Eelco Salverda | alfa
Further information:
http://www.rug.nl/staff/l.dam/index

More articles from Business and Finance:

nachricht Corporate coworking as a driver of innovation
22.11.2017 | Fraunhofer-Institut für Arbeitswirtschaft und Organisation IAO

nachricht Mathematical confirmation: Rewiring financial networks reduces systemic risk
22.06.2017 | International Institute for Applied Systems Analysis (IIASA)

All articles from Business and Finance >>>

The most recent press releases about innovation >>>

Die letzten 5 Focus-News des innovations-reports im Überblick:

Im Focus: Frictional Heat Powers Hydrothermal Activity on Enceladus

Computer simulation shows how the icy moon heats water in a porous rock core

Heat from the friction of rocks caused by tidal forces could be the “engine” for the hydrothermal activity on Saturn's moon Enceladus.
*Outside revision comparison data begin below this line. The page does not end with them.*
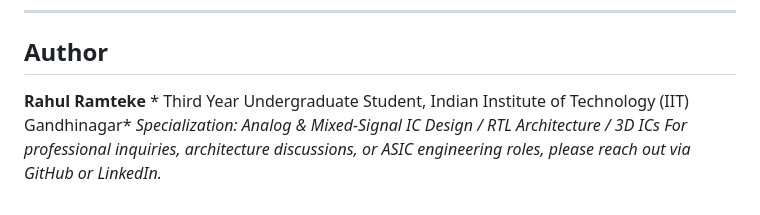
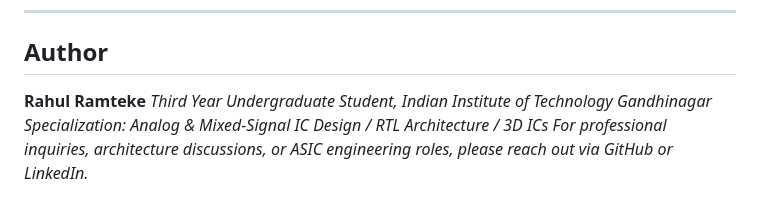
Before and after one commit to Rahul-Ramteke-11/Artix7-Delta-Sigma-Decimation-Filter, a Markdown page: README.md, the part around the change. Rendered like a GitHub page.

```diff
--- a/README.md
+++ b/README.md
@@ -143,4 +143,4 @@ To run the core algorithmic verification on any Linux, macOS, or Windows termina
 
 ## Author
 
-**Rahul Ramteke** * Third Year Undergraduate Student, Indian Institute of Technology (IIT) Gandhinagar* *Specialization: Analog & Mixed-Signal IC Design / RTL Architecture / 3D ICs* *For professional inquiries, architecture discussions, or ASIC engineering roles, please reach out via GitHub or LinkedIn.*
+**Rahul Ramteke** *Third Year Undergraduate Student, Indian Institute of Technology Gandhinagar* *Specialization: Analog & Mixed-Signal IC Design / RTL Architecture / 3D ICs* *For professional inquiries, architecture discussions, or ASIC engineering roles, please reach out via GitHub or LinkedIn.*
```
This presupposes that...

Im Focus: Nanoparticles help with malaria diagnosis – new rapid test in development

The WHO reports an estimated 429,000 malaria deaths each year. The disease mostly affects tropical and subtropical regions and in particular the African continent. The Fraunhofer Institute for Silicate Research ISC teamed up with the Fraunhofer Institute for Molecular Biology and Applied Ecology IME and the Institute of Tropical Medicine at the University of Tübingen for a new test method to detect malaria parasites in blood. The idea of the research project “NanoFRET” is to develop a highly sensitive and reliable rapid diagnostic test so that patient treatment can begin as early as possible.

Malaria is caused by parasites transmitted by mosquito bite. The most dangerous form of malaria is malaria tropica. Left untreated, it is fatal in most cases....
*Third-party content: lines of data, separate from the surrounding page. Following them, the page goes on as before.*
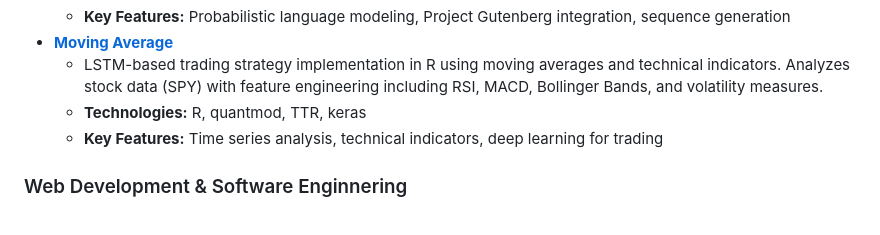
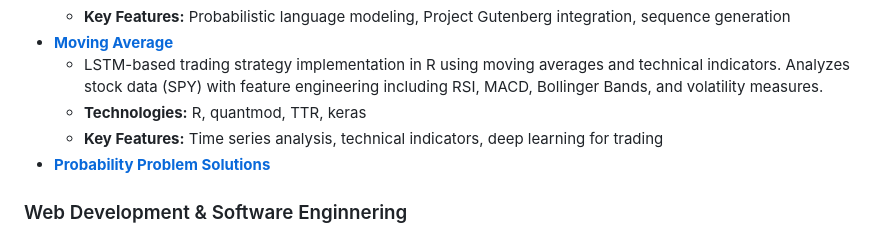
Before and after one commit to hparmar3/hparmar3.github.io, a Markdown page: README.md, the part around the change. GitHub-like rendering.

Commit message:
Add Probability Problem Solutions section to README
Added a new section for Probability Problem Solutions.

```diff
--- a/README.md
+++ b/README.md
@@ -64,6 +64,7 @@ Hi, I'm Henna! This portfolio showcases my programming and data science projects
   - LSTM-based trading strategy implementation in R using moving averages and technical indicators. Analyzes stock data (SPY) with feature engineering including RSI, MACD, Bollinger Bands, and volatility measures.
   - **Technologies:** R, quantmod, TTR, keras
   - **Key Features:** Time series analysis, technical indicators, deep learning for trading
+- **[Probability Problem Solutions](Probability%20Problem%20Solutions/)**
 
 ### Web Development & Software Enginnering
 - **[Technical Documentation Page](Technical%20Documentation/)**
```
Im Focus: A “cosmic snake” reveals the structure of remote galaxies

The formation of stars in distant galaxies is still largely unexplored. For the first time, astron-omers at the University of Geneva have now been able to closely observe a star system six billion light-years away. In doing so, they are confirming earlier simulations made by the University of Zurich. One special effect is made possible by the multiple reflections of images that run through the cosmos like a snake.

Today, astronomers have a pretty accurate idea of how stars were formed in the recent cosmic past. But do these laws also apply to older galaxies? For around a...

Im Focus: Visual intelligence is not the same as IQ

Just because someone is smart and well-motivated doesn't mean he or she can learn the visual skills needed to excel at tasks like matching fingerprints, interpreting medical X-rays, keeping track of aircraft on radar displays or forensic face matching.

That is the implication of a new study which shows for the first time that there is a broad range of differences in people's visual ability and that these...

Im Focus: Novel Nano-CT device creates high-resolution 3D-X-rays of tiny velvet worm legs

Computer Tomography (CT) is a standard procedure in hospitals, but so far, the technology has not been suitable for imaging extremely small objects. In PNAS, a team from the Technical University of Munich (TUM) describes a Nano-CT device that creates three-dimensional x-ray images at resolutions up to 100 nanometers. The first test application: Together with colleagues from the University of Kassel and Helmholtz-Zentrum Geesthacht the researchers analyzed the locomotory system of a velvet worm.

During a CT analysis, the object under investigation is x-rayed and a detector measures the respective amount of radiation absorbed from various angles....

All Focus news of the innovation-report >>>

Anzeige

Anzeige

Event News

Ecology Across Borders: International conference brings together 1,500 ecologists

15.11.2017 | Event News

Road into laboratory: Users discuss biaxial fatigue-testing for car and truck wheel

15.11.2017 | Event News

#Berlin5GWeek: The right network for Industry 4.0

30.10.2017 | Event News

 
Latest News

Underwater acoustic localization of marine mammals and vehicles

23.11.2017 | Information Technology

Enhancing the quantum sensing capabilities of diamond

23.11.2017 | Physics and Astronomy

Meadows beat out shrubs when it comes to storing carbon

23.11.2017 | Life Sciences

VideoLinks
B2B-VideoLinks
More VideoLinks >>>